In many cultures throughout the world, crossing one's legs is taboo and considered very disrespectful. In North America there are no real taboos against such action, rather, we tend to cross our legs to get comfortable. Should we do so in church? No. Not because it is “wrong” for us ever to cross our legs, but because it is deemed too casual—too relaxed—for being in the presence of God. 
When we get settled in our favorite chair at home, we lean back, kick up our legs, and allow our minds to wander. Remember, sitting in church is a concession, not the norm of prayer. We strive to remain attentive (i.e.: “Let us attend”) at all times as a soldier prepared for (spiritual) battle before his commander. Should we sit, we do so attentively, that our minds not wander from the “one thing necessary.”

Sunday, May 13, 2018

On control of the tongue (St Nicodemos)

The greatest necessity of all is to control and curb our tongue. The mover of the tongue is the heart: what fills the heart is poured out through the tongue. And conversely, when feeling is poured out of the heart by the tongue, it becomes strengthened and firmly rooted in the heart.

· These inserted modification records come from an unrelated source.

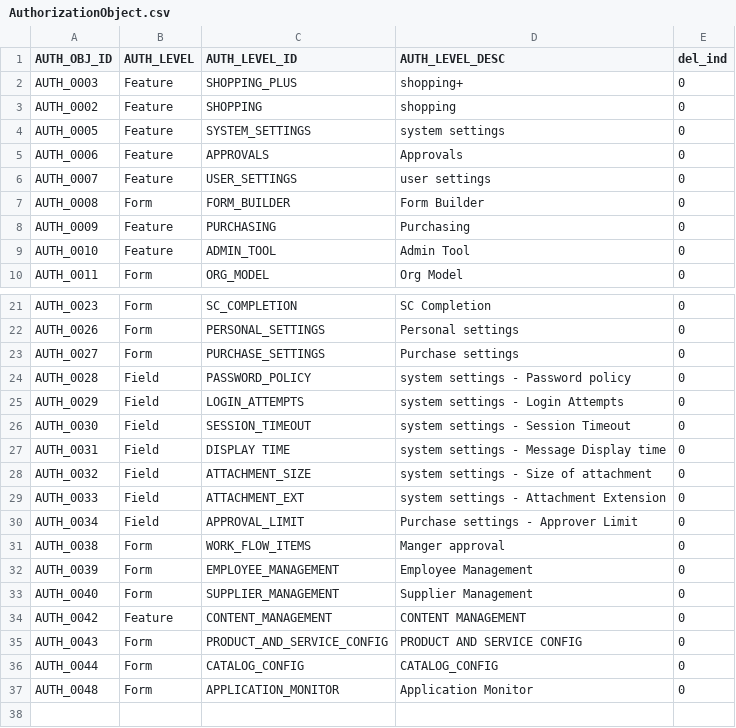
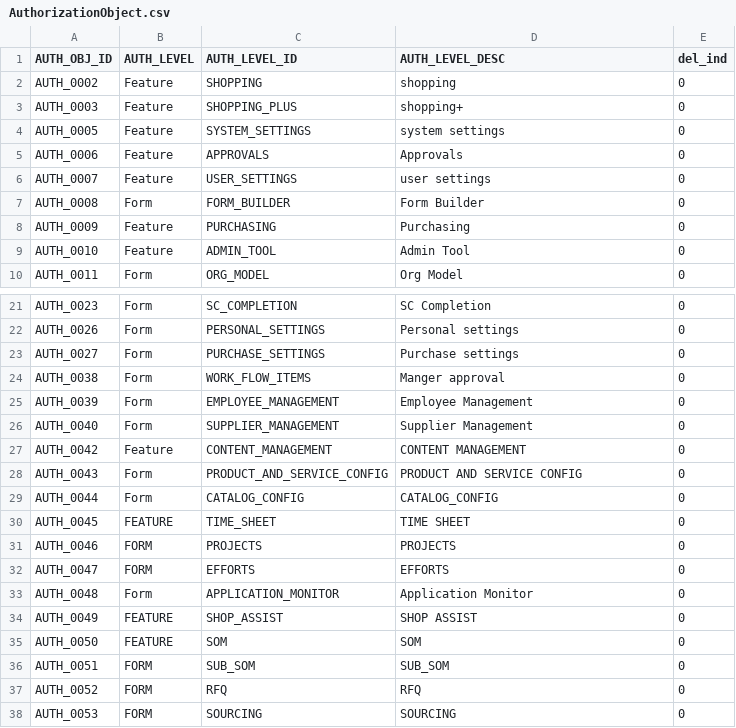
Before and after one commit to HG-ADMIN-2019/procurezy, a CSV file: MajjakaScript/application_data/AuthorizationObject.csv, drawn as a sheet; only a part is shown, gaps mark what is left out.

```diff
--- a/MajjakaScript/application_data/AuthorizationObject.csv
+++ b/MajjakaScript/application_data/AuthorizationObject.csv
@@ -1,4 +1,4 @@
 AUTH_OBJ_ID,AUTH_LEVEL,AUTH_LEVEL_ID,AUTH_LEVEL_DESC,del_ind
+AUTH_0002,Feature ,SHOPPING,shopping,0
 AUTH_0003,Feature ,SHOPPING_PLUS,shopping+,0
-AUTH_0002,Feature ,SHOPPING,shopping,0
 AUTH_0005,Feature ,SYSTEM_SETTINGS,system settings,0
@@ -23,9 +23,2 @@ AUTH_0026,Form,PERSONAL_SETTINGS,Personal settings,0
 AUTH_0027,Form,PURCHASE_SETTINGS,Purchase settings,0
-AUTH_0028,Field,PASSWORD_POLICY,system settings - Password policy,0
-AUTH_0029,Field,LOGIN_ATTEMPTS,system settings - Login Attempts,0
-AUTH_0030,Field,SESSION_TIMEOUT,system settings - Session Timeout,0
-AUTH_0031,Field,DISPLAY TIME,system settings - Message Display time,0
-AUTH_0032,Field,ATTACHMENT_SIZE,system settings - Size of attachment ,0
-AUTH_0033,Field,ATTACHMENT_EXT,system settings - Attachment Extension,0
-AUTH_0034,Field,APPROVAL_LIMIT,Purchase settings - Approver Limit,0
 AUTH_0038,Form,WORK_FLOW_ITEMS,Manger approval,0
@@ -36,2 +29,10 @@ AUTH_0043,Form,PRODUCT_AND_SERVICE_CONFIG,PRODUCT AND SERVICE CONFIG,0
 AUTH_0044,Form,CATALOG_CONFIG,CATALOG_CONFIG,0
+AUTH_0045,FEATURE,TIME_SHEET,TIME SHEET,0
+AUTH_0046,FORM,PROJECTS,PROJECTS,0
+AUTH_0047,FORM,EFFORTS,EFFORTS,0
 AUTH_0048,Form,APPLICATION_MONITOR,Application Monitor,0
+AUTH_0049,FEATURE,SHOP_ASSIST,SHOP ASSIST,0
+AUTH_0050,FEATURE,SOM,SOM,0
+AUTH_0051,FORM,SUB_SOM,SUB_SOM,0
+AUTH_0052,FORM,RFQ,RFQ,0
+AUTH_0053,FORM,SOURCING,SOURCING,0
```
Also changed, not shown: 5 other files.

Therefore the tongue is one of the chief factors in building up our inner disposition.


Good feelings are silent. The feelings which seek expression in words are mostly egotistical, since they seek to express what flatters our self-love and can show us, as we imagine, in the best light. Loquacity mostly comes from a certain vainglory, which makes us think that we know a great deal and imagine our opinion on the subject of conversation to be the most satisfactory of all. So we experience an irresistible urge to speak out and in a stream of words, with many repetitions, to impress the same opinion in the hearts of others, thus foisting ourselves upon them as unbidden teachers and sometimes even dreaming of making pupils of men, who understand the subject much better than the teacher. ‘ This refers, however, to cases when the subjects of conversation are more or less worthy of attention. But in most cases loquacity is a synonym of empty talk, and then there are no words to express the many evils, which arise from this ugly habit. In general, loquacity opens the doors of the soul, and the devout warmth of the heart at once escapes. Empty talk does the same, but even more so. Loquacity distracts one’s attention out of oneself, leaving the heart unprotected. Then the usual passionate interests and desires begin to steal into it, at .times with such success that at the end of such empty talk the heart has not only consented, but has decided to commit passionate deeds. Empty talk is the door to criticism and slander, the spreader of false rumours and , opinions, the sower of discord and strife. It stifles the taste for . mental work and practically always serves as a cover for the absence of sound knowledge. When wordy talk is over, and the fog of self-complacency lifts, it always leaves behind a sense of frustration and indolence. Is it not proof of the fact that, even involuntarily, the soul feels itself robbed’?

Wishing to show how difficult it is for a loquacious man to refrain from saying something harmful, sinful and wrong, the Apostle James said that keeping the tongue within its rightful bounds is the property only of the perfect: “If any man offend not in word, the same is a perfect man, and able also to bridle the whole body’ (James iii. 2). As soon as the tongue begins to speak for its own pleasure, it runs on in speech like an unbridled horse, and blurts out not only the good and seemly, but also the bad and harmful.

This is why the Apostle calls it ‘an unruly evil, full of deadly poison” (James iii. 8). Long before him Solomon too said: ‘In the multitude of words there wanteth not sin’ (Prov. x. 19). In general, let us say, like Ecclesiastes, that a loquacious man shows his folly, for as a rule only ‘a fool . . . is full of words’ , (Ecclesiastes x. 14).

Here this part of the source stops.